Legislature(2009 - 2010)BELTZ 105 (TSBldg)
02/25/2010 09:00 AM STATE AFFAIRS
Download Mp3. <- Right click and save file as
* first hearing in first committee of referral
= bill was previously heard/scheduled
= bill was previously heard/scheduled

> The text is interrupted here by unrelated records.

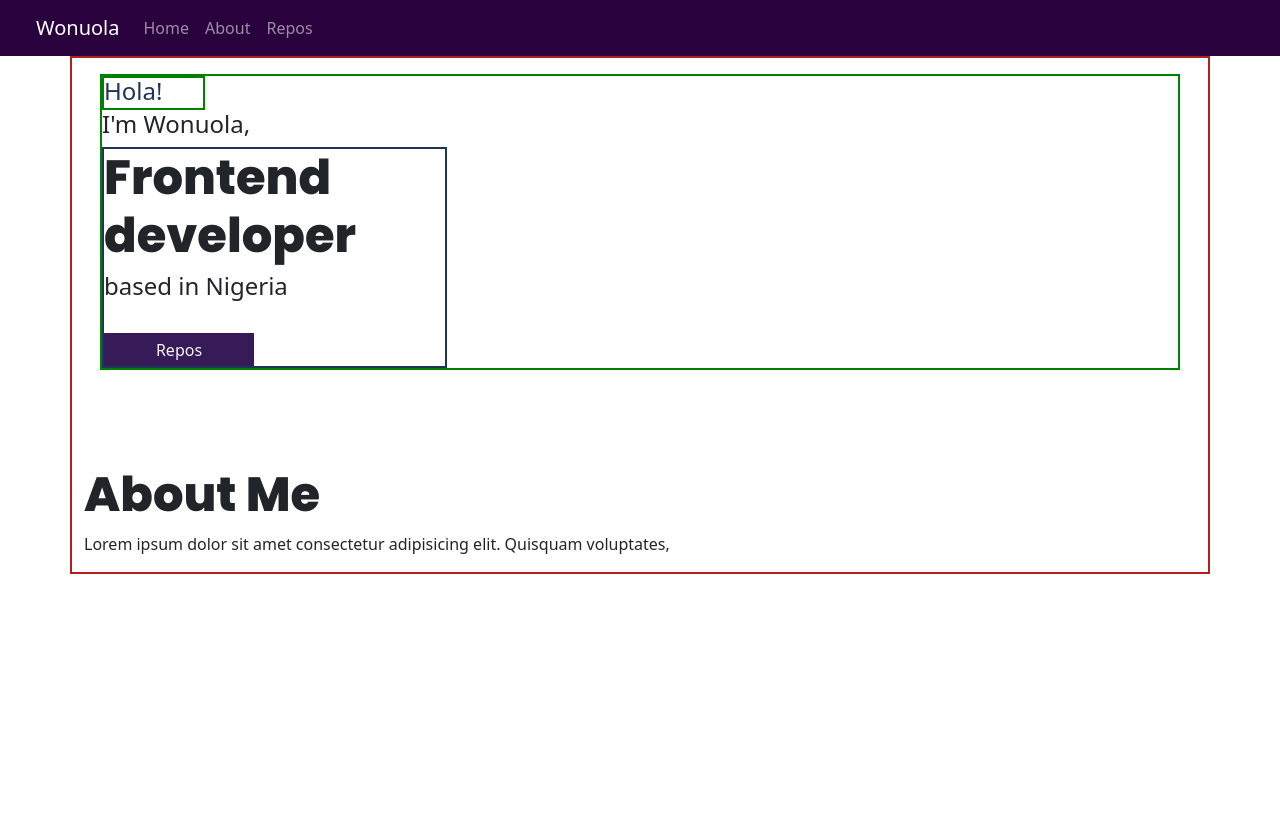
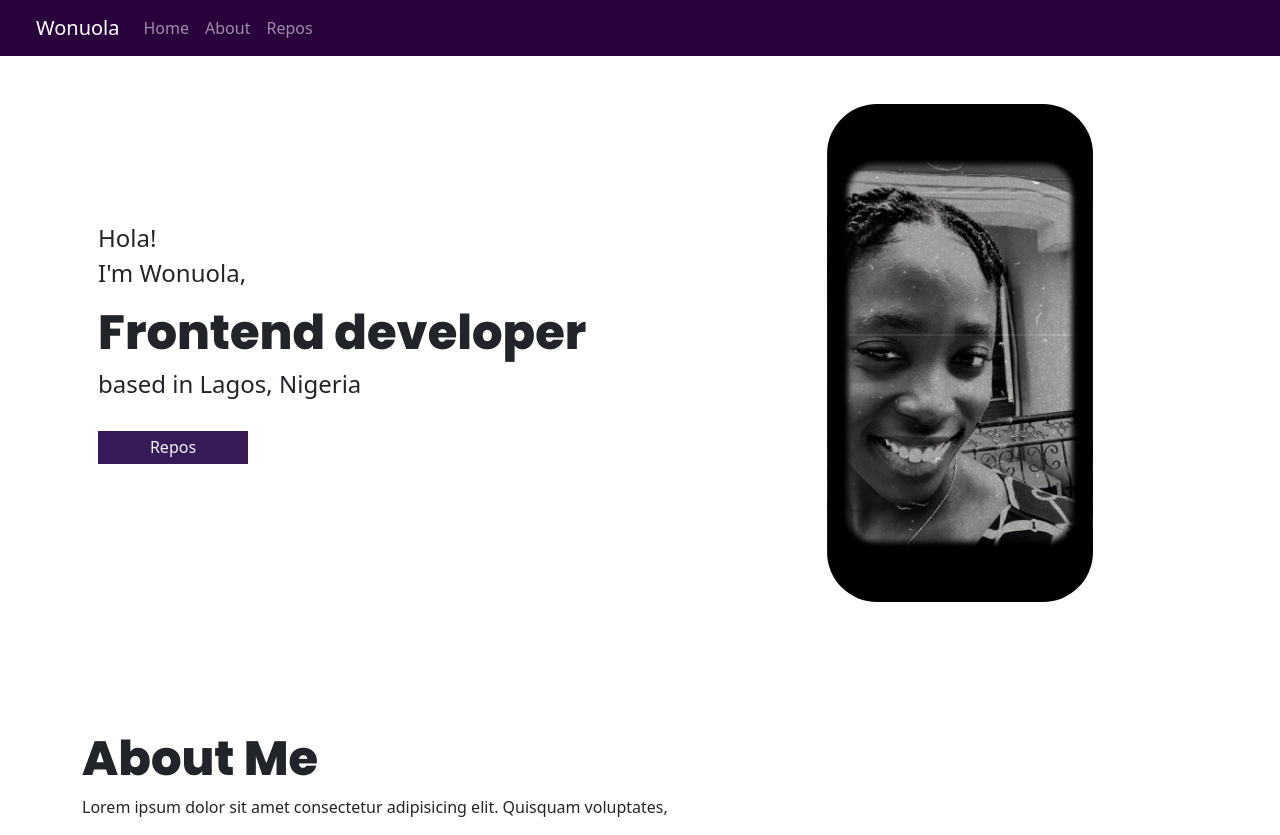
Before and after one commit to wonuola-y/Alt-school-Vue-github-repo, a Vue app: page / in a window 1280 px wide. Before the commit the page ends 800 px from the top, so only its background shows below. Built offline with nearby package versions, Linux system fonts and the light colour scheme; what vue-awesome-paginate would draw is missing.

Commit message:
styles updated

```diff
--- a/src/views/HomeView.vue
+++ b/src/views/HomeView.vue
@@ -25,21 +25,15 @@ import "animate.css";
               Frontend developer
             </h1>
             <h3 class="animate__animated animate__backInDown">
-              based in Nigeria
+              based in Lagos, Nigeria
             </h3>
             <br />
             <button><a href="/repos">Repos</a></button>
 </div>
           </div>
 
-         <div id="slideshow">
-<div class="slide-wrapper">
-    <div class="slide"></div>
-    <div class="slide"></div>
-    <div class="slide"></div>
-    <div class="slide"></div>
-    <div class="slide"></div>
-</div>
+         <div class="hero-img">
+<img src="./IKJF2031.JPG" alt="hero-img">
          </div>
 
           </div>
@@ -62,10 +56,11 @@ import "animate.css";
 .gen {
   display: flex;
   align-items: center;
+  margin: 1em 0;
 
 }
 .roller{
-  border: 2px solid green;
+
   height: 2.125rem;
   line-height: 3.2rem;
   position: relative;
@@ -75,10 +70,11 @@ import "animate.css";
   /* justify-content: center;
   align-items: center; */
 
-  color: #1D3557;
 }
 .intro{
-border: #1D3557 2px solid;
+  width: 50vw;
+  margin: 1em 0;
+
 }
 .roller #rolltext {
   position: absolute;
@@ -153,8 +149,8 @@ button a{
     z-index: 2;
 }
 button:hover {
- border: 2px solid #7858A6;
-    background:white;
+
+    background: #7858A6;
     color: rgb(12, 12, 12);
     transition: .1s all;
   /* background: rgb(253, 247, 247); */
@@ -172,8 +168,6 @@ a {
   text-decoration: none;
 }
 section {
-  border: 2px rgb(177, 31, 31) solid;
-
   display: flex;
   flex-direction: column;
   justify-content: center;
@@ -181,12 +175,28 @@ section {
 .contained {
   /* width: 90vw; */
   display: flex;
-  border: 2px solid green;
-  /* flex-direction: column; */
 
-  /* align-items: center; */
   margin: 1em;
 
+
+
+}
+.hero-img{
+  display: flex;
+  justify-content: center;
+  align-items: center;
+}
+.hero-img > img{
+  width: 60%;
+  border-radius: 50px;
+  margin: 1em 0;
+
+}
+.hero-img > img:hover{
+  width: 62%;
+  transition: all .4s ease-in-out;
+box-shadow: 21px -11px 136px 26px rgba(120,88,166,0.71);
+ ;
 }
 
 
```
Also changed, not shown: src/views/IKJF2031.JPG (renamed from IKJF2031.JPG).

SB 266-VIOLENT CRIMES EMERGENCY COMPENSATION 9:02:43 AM CHAIR MENARD announced the first order of business to come before the committee was SB 266. GRIER HOPKINS, staff to Senator Thomas, said SB 266 proposes to increase the amount that victims of violent crimes can receive in emergency compensation from the Violent Crimes Compensation Board (VCCB). The current amount of $1500 is inadequate and has not been increased since 1975; SB 266 proposed an increased limit of $3500. Emergency compensation is primarily for relocation and counseling for families and victims whose safety and well-being are at risk. Emergency compensation can also be awarded for verifiable lost wages and security measures. The VCCB meets about five times annually and several weeks or months can go by before a claim is fully considered; emergency awards can be issued in the meantime. The Victim's Compensation Fund receives about 70 percent of its appropriations from the state in the form of withheld permanent fund dividends from felons. The remaining 30 percent comes from a federal grant that the VCCB must apply for annually. Emergency compensation is deducted from the final amount given to the victim and SB 266 does not increase the overall cap of $40,000 that an individual can receive. The fiscal impact to the state is zero. SENATOR KOOKESH joined the meeting. 9:05:03 AM SENATOR FRENCH asked if a sufficient pot of money is available to pay out emergency claims. MR. HOPKINS replied that the increased emergency amount should not be a problem. SENATOR FRENCH asked if the VCCB supports SB 266. MR. HOPKINS replied yes; the VCCB was the impetus behind SB 266. GERAD GODFREY, Chair, Violent Crimes Compensation Board (VCCB), Department of Administration, said emergency compensation was put in place for those in dire need during the interim between VCCB board meetings. 9:07:41 AM The allowable amount for emergency compensation has been at $1500 since 1975. Adjusted for inflation, that would amount to over $6000 today. The VCCB considers three criteria for an emergency award: lost wages, counseling and relocation. These needs cannot wait ten or eleven weeks for the next VCCB meeting. He provided an example of a female cooperating with the police after being beaten or assaulted. If the perpetrator threatens to find and harm her, relocation cannot be delayed but $1500 is often not enough for a plane ticket or a deposit on a new apartment. He explained that up to $1500 per victim is allowable in emergency funding. If the woman has two children, she will get up to $4500 to relocate her family. However, just one woman would only receive $1500. Without the ability to award more than $1500 between VCCB meetings, that woman is stuck. 9:10:32 AM MR. GODFREY clarified that SB 266 does not give victims more money overall but rather gives them more, up front, of what they are going to get. SENATOR KOOKESH referred to the table "Violent Crimes Compensation Board: New Claims Received by Location of Crime" and asked about the seven out-of-state cases. MR. GODFREY replied that anyone in Alaska, who is a victim of a violent crime here, whether he or she is a resident or not, is eligible for compensation. The seven out-of-state cases could include a person who was victimized while visiting Alaska or victims who have relocated near a support network in another state. Victims must demonstrate why going to another place is best for them. 9:14:17 AM KATE HUDSON, Administrator, Violent Crimes Compensation Board (VCCB), Department of Administration, clarified that the seven out-of-state claims are people residing outside of Alaska but claiming compensation from Alaska. They were either victims of crime while visiting Alaska or are relatives of homicide victims travelling to attend a funeral in Alaska. She said the vast majority of claimants are Alaska residents but statute does allow compensation for visitors. She pointed out that an Alaskan resident, who is victimized in another state, would be compensated under that state's program. 9:15:52 AM CHAIR MENARD closed public testimony. SENATOR FRENCH moved to report SB 266 from committee with individual recommendations and attached fiscal note(s). There being no objection, the motion carried.